This piece is part of Future Tense, a partnership of Slate, New America, and Arizona State University. On Thursday, Oct. 2, Future Tense will host an event in Washington, D.C., on science fiction and public policy, inspired by the new anthology Hieroglyph: Stories & Visions for a Better Future. For...
When you write about the economy every day for a living, you can start feeling numb toward charts about income inequality. After all, the story doesn't change much week to week, and usually neither do the visualizations. But this one, from Bard College economist Pavlina Tcherneva, somehow still feels astonishing,...
Artur Coelho's insight:
uma dica: o vermelho não é o nosso dinheiro. o azul é o que a beneficiência dos mais ricos ajuda a distribuir pelo resto da população. os méritos da trickle down economics e do austeritarismo são evidentes.
Once upon a time it was quite popular to depict the human body in terms of machinery. The idea was that all of the functions and organs of the body could be equated on a one-to-one basis with machinery and technology: the eyes were cameras, the lungs bellows, the arms derricks, etc. The result was scores of books featuring some pretty bizarre illustrations. A sample of these will speak for themselves.
Last December, an article named “Playing Atari with Deep Reinforcement Learning” was uploaded to arXiv by employees of a small AI company called DeepMind. Two months later . Currently our team is trying to replicate their artificial [...]
As the climate warms and the human population spreads out, it makes sense that eventually we'll want a city in Antarctica. That's why Argentinian architect Amancio Williams designed this futuristic city for the frozen continent.
The popular belief that religion is the cause of the world’s bloodiest conflicts is central to our modern conviction that faith and politics should never mix. But, Karen Armstrong writes, the messy history of their separation suggests it was never so simple
It's hard to understand the appeal of displaying the corpses of dead insects and other small creatures on pins in a specimen box, but tiny paper airplane versions of famous aircraft? That deserves to hang in the Louvre, or your home office as a second best scenario.

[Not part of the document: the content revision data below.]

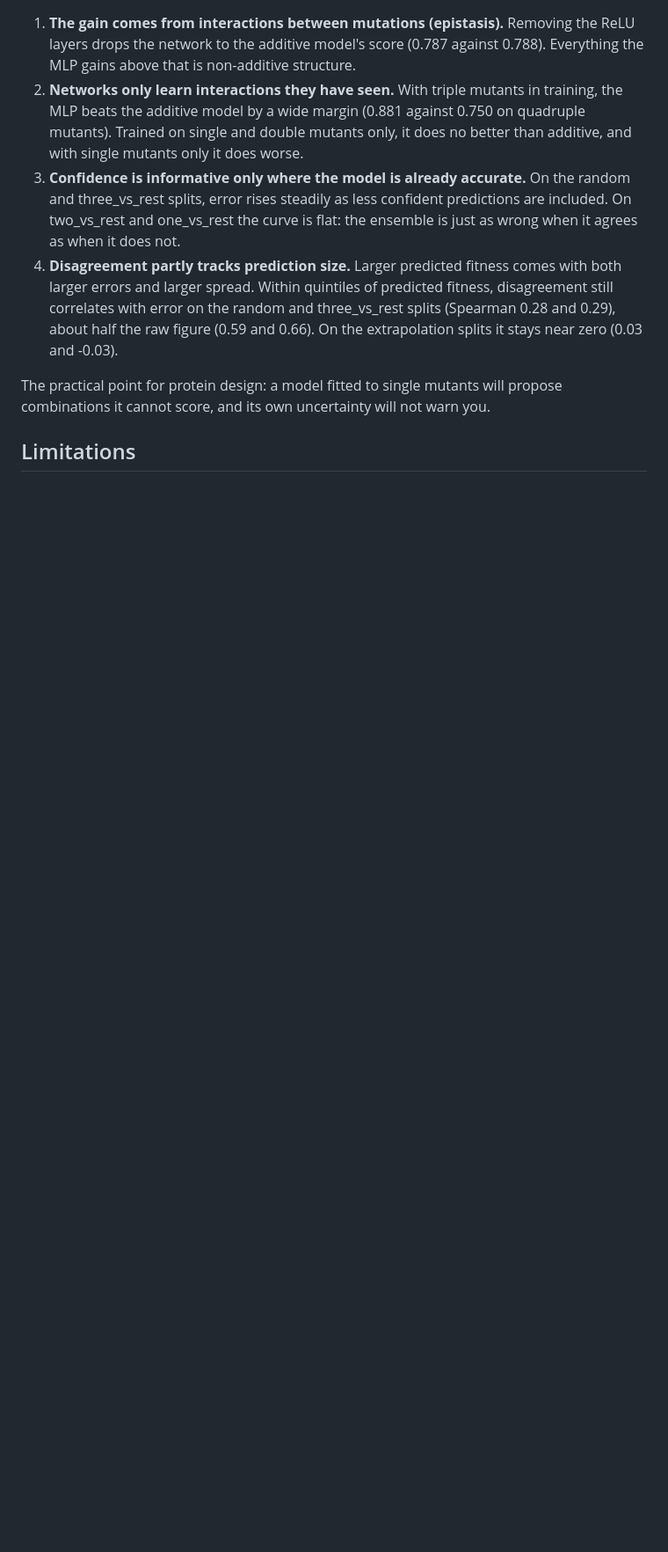
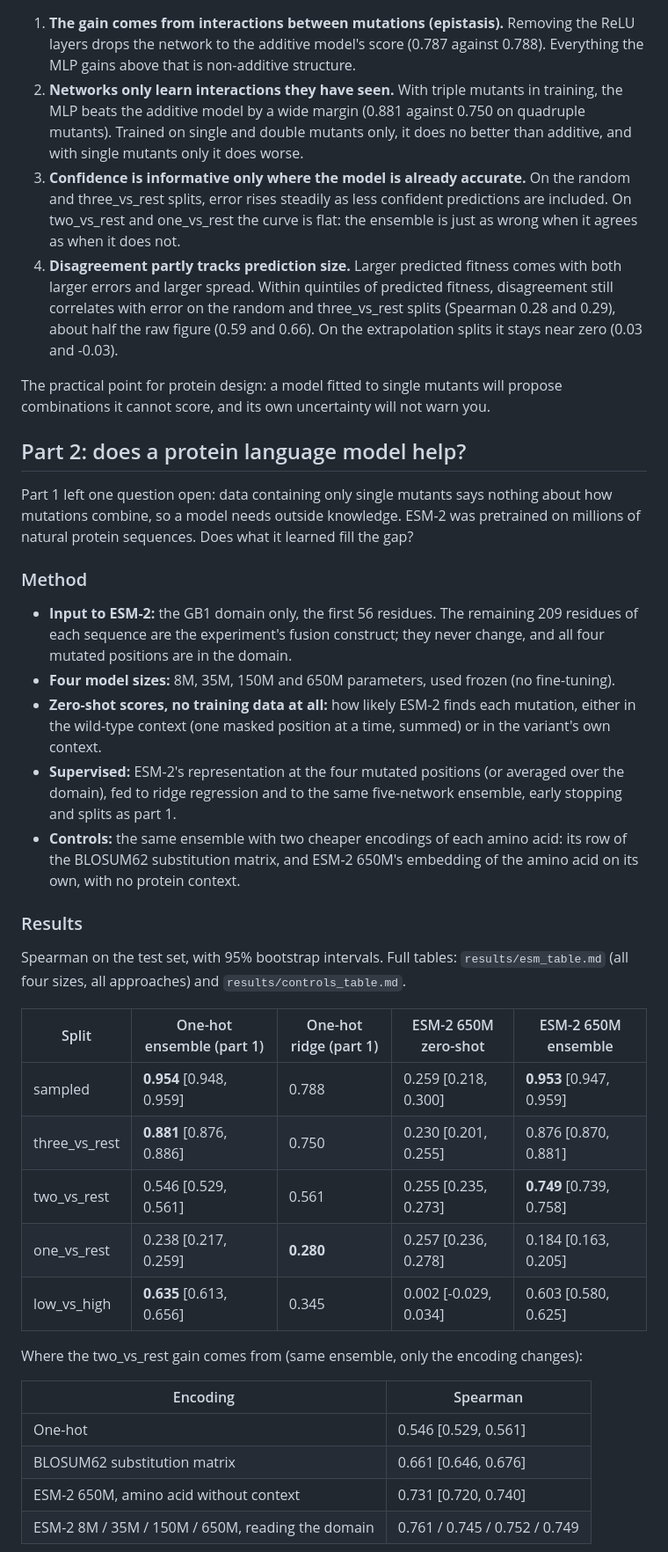
Before and after one commit to Aditya-galaxy/gb1-fitness, a Markdown page: README.md, the part around one of its changes. Shown at 88% size. Drawn GitHub-style; blank space fills up the shorter version.

```diff
--- a/README.md
+++ b/README.md
@@ -71,4 +75,43 @@ confident ones from left to right. Right: accuracy by number of mutations on the
 The practical point for protein design: a model fitted to single mutants will propose combinations it
 cannot score, and its own uncertainty will not warn you.
 
-## Limitations
+## Part 2: does a protein language model help?
+
+Part 1 left one question open: data containing only single mutants says nothing about how mutations combine,
+so a model needs outside knowledge. ESM-2 was pretrained on millions of natural protein sequences. Does what
+it learned fill the gap?
+
+### Method
+
+- **Input to ESM-2:** the GB1 domain only, the first 56 residues. The remaining 209 residues of each sequence
+  are the experiment's fusion construct; they never change, and all four mutated positions are in the domain.
+- **Four model sizes:** 8M, 35M, 150M and 650M parameters, used frozen (no fine-tuning).
+- **Zero-shot scores, no training data at all:** how likely ESM-2 finds each mutation, either in the wild-type
+  context (one masked position at a time, summed) or in the variant's own context.
+- **Supervised:** ESM-2's representation at the four mutated positions (or averaged over the domain), fed to
+  ridge regression and to the same five-network ensemble, early stopping and splits as part 1.
+- **Controls:** the same ensemble with two cheaper encodings of each amino acid: its row of the BLOSUM62
+  substitution matrix, and ESM-2 650M's embedding of the amino acid on its own, with no protein context.
+
+### Results
+
+Spearman on the test set, with 95% bootstrap intervals. Full tables: `results/esm_table.md` (all four sizes,
+all approaches) and `results/controls_table.md`.
+
+| Split | One-hot ensemble (part 1) | One-hot ridge (part 1) | ESM-2 650M zero-shot | ESM-2 650M ensemble |
+|---|---|---|---|---|
+| sampled | **0.954** [0.948, 0.959] | 0.788 | 0.259 [0.218, 0.300] | **0.953** [0.947, 0.959] |
+| three_vs_rest | **0.881** [0.876, 0.886] | 0.750 | 0.230 [0.201, 0.255] | 0.876 [0.870, 0.881] |
+| two_vs_rest | 0.546 [0.529, 0.561] | 0.561 | 0.255 [0.235, 0.273] | **0.749** [0.739, 0.758] |
+| one_vs_rest | 0.238 [0.217, 0.259] | **0.280** | 0.257 [0.236, 0.278] | 0.184 [0.163, 0.205] |
+| low_vs_high | **0.635** [0.613, 0.656] | 0.345 | 0.002 [-0.029, 0.034] | 0.603 [0.580, 0.625] |
+
+Where the two_vs_rest gain comes from (same ensemble, only the encoding changes):
+
+| Encoding | Spearman |
+|---|---|
+| One-hot | 0.546 [0.529, 0.561] |
+| BLOSUM62 substitution matrix | 0.661 [0.646, 0.676] |
+| ESM-2 650M, amino acid without context | 0.731 [0.720, 0.740] |
+| ESM-2 8M / 35M / 150M / 650M, reading the domain | 0.761 / 0.745 / 0.752 / 0.749 |
+
```
Also changed, not shown: other parts of README.md (+44 -2 lines), results/controls_table.md (added, +9 -0 lines), results/esm_table.md (added, +24 -0 lines), results/esm_comparison.png (added), 10 other files.
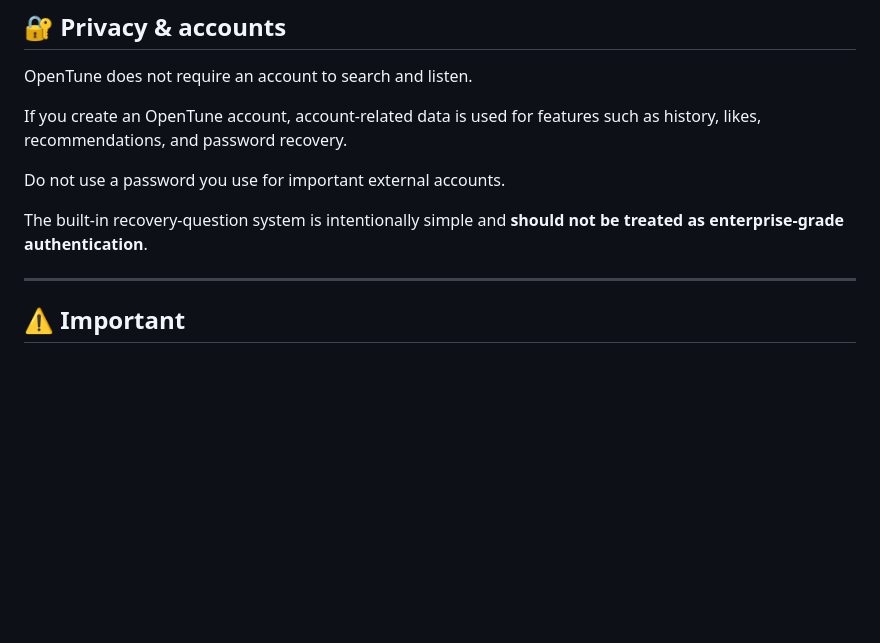
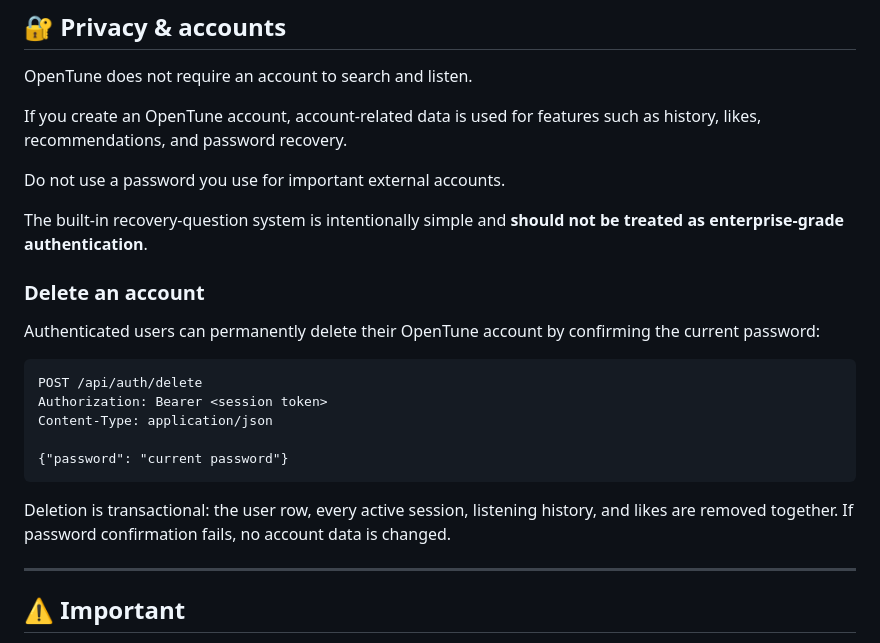
Before and after one commit to harshitethic/OpenTune, a Markdown page: README.md, the part around the change. Drawn GitHub-style; blank space fills up the shorter version.

Commit message:
docs: document permanent account deletion

````diff
--- a/README.md
+++ b/README.md
@@ -239,6 +239,20 @@ Do not use a password you use for important external accounts.
 
 The built-in recovery-question system is intentionally simple and **should not be treated as enterprise-grade authentication**.
 
+### Delete an account
+
+Authenticated users can permanently delete their OpenTune account by confirming the current password:
+
+```http
+POST /api/auth/delete
+Authorization: Bearer <session token>
+Content-Type: application/json
+
+{"password": "current password"}
+```
+
+Deletion is transactional: the user row, every active session, listening history, and likes are removed together. If password confirmation fails, no account data is changed.
+
 ---
 
 ## ⚠️ Important
````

One of the bloodiest rescue missions in Afghanistan in 2002 was caused by a tactical error. But that error could have been prevented if it hadn't been for "space bubbles" that prevented a military helicopter from getting crucial intel from a remote command post.